## [How to complete this task]
Go line by line through the entries below and copy those containing the string "side".

(Records contained in a dataset)
....................

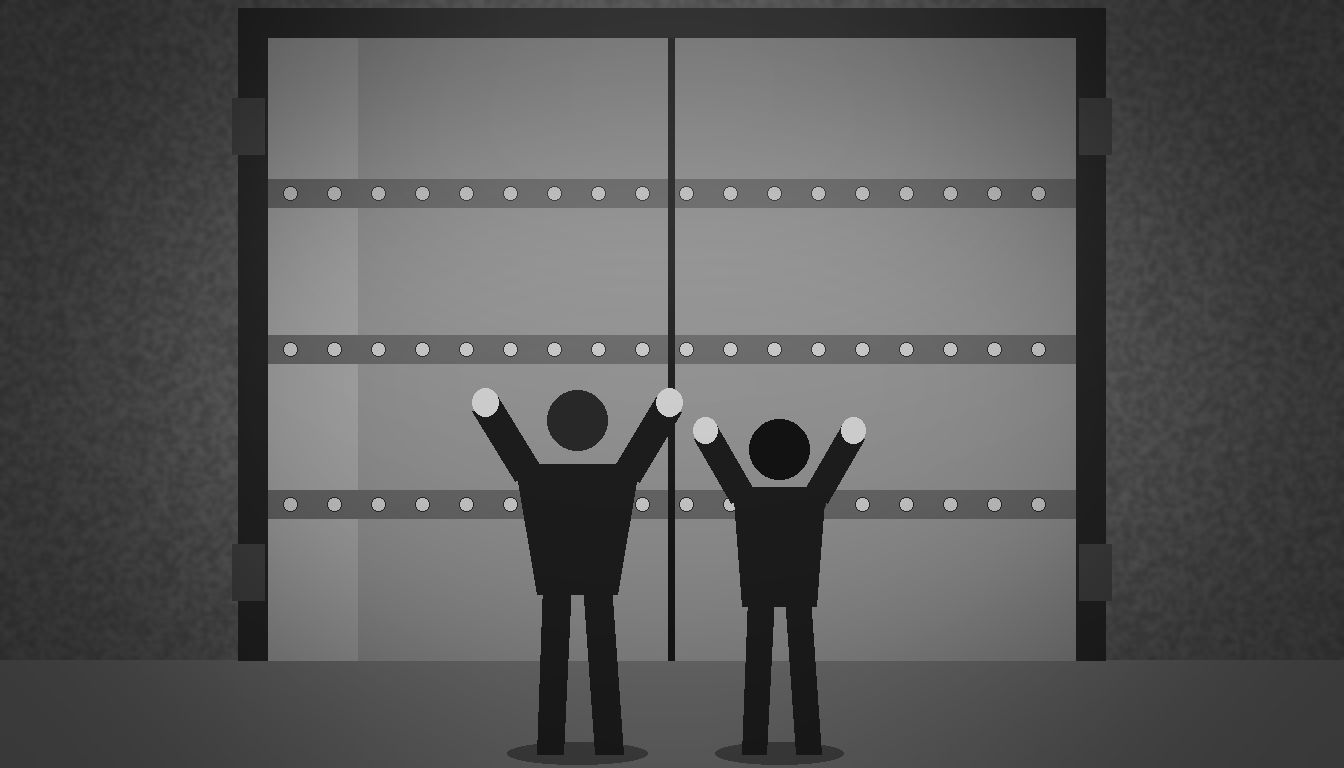
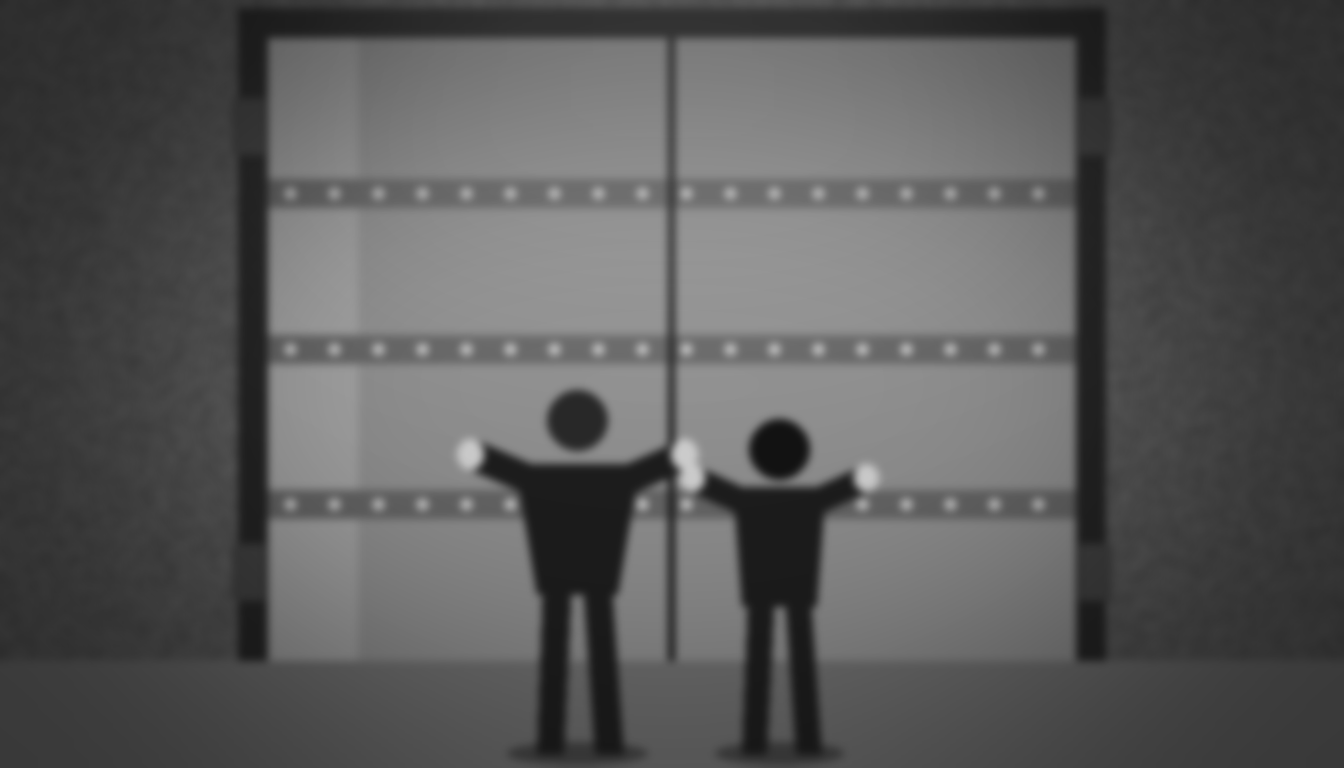
Export Chapter 1 page 17; redo p16_4 from a softer sketch
The door came out right but Gō and Riku stayed flat cut-outs with their
arms up; lower the arms to a push, blur the sketch, repaint at 0.8.

Claude-Session: https://claude.ai/code/session_01PF511aGmcMqQ6PCbPbr6tc

diff --git a/tools/manga/sketches.py b/tools/manga/sketches.py
@@ -148,13 +148,14 @@ def door_push(w=1344, h=768, seed=1604):
         sh = 62 * s if broad else 50 * s
         d.polygon([(x - sh, top + 70 * s), (x + sh, top + 70 * s), (x + 40 * s, base - 160 * s),
                    (x - 40 * s, base - 160 * s)], fill=GAKURAN)  # back of the jacket
-        for side in (-1, 1):  # arms up, palms flat on the door
-            hx = x + side * (sh + 30 * s)
-            d.line([(x + side * sh * 0.8, top + 80 * s), (hx, top + 10 * s)], fill=GAKURAN, width=int(30 * s))
-            d.ellipse([hx - 13 * s, top - 6 * s, hx + 13 * s, top + 22 * s], fill=SKIN)
+        for side in (-1, 1):  # arms forward at shoulder height, palms flat on the door
+            hx = x + side * (sh + 45 * s)
+            d.line([(x + side * sh * 0.8, top + 85 * s), (hx, top + 60 * s)], fill=GAKURAN, width=int(30 * s))
+            d.ellipse([hx - 13 * s, top + 45 * s, hx + 13 * s, top + 75 * s], fill=SKIN)
         r = 30 * s if broad else 33 * s
         d.ellipse([x - r, top - 4 * s, x + r, top + 2 * r - 4 * s], fill=(40, 40, 40) if broad else HAIR)
-    return vignette(img, 140)
+    # Soften the flat shapes, or the model keeps the boys as cartoon cut-outs.
+    return vignette(img.filter(ImageFilter.GaussianBlur(4)), 140)
 
 
 def frozen_class(w=1536, h=640, seed=2004):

....................

## [Your solution]
-        for side in (-1, 1):  # arms up, palms flat on the door
-            hx = x + side * (sh + 30 * s)
-            d.line([(x + side * sh * 0.8, top + 80 * s), (hx, top + 10 * s)], fill=GAKURAN, width=int(30 * s))
+        for side in (-1, 1):  # arms forward at shoulder height, palms flat on the door
+            hx = x + side * (sh + 45 * s)
+            d.line([(x + side * sh * 0.8, top + 85 * s), (hx, top + 60 * s)], fill=GAKURAN, width=int(30 * s))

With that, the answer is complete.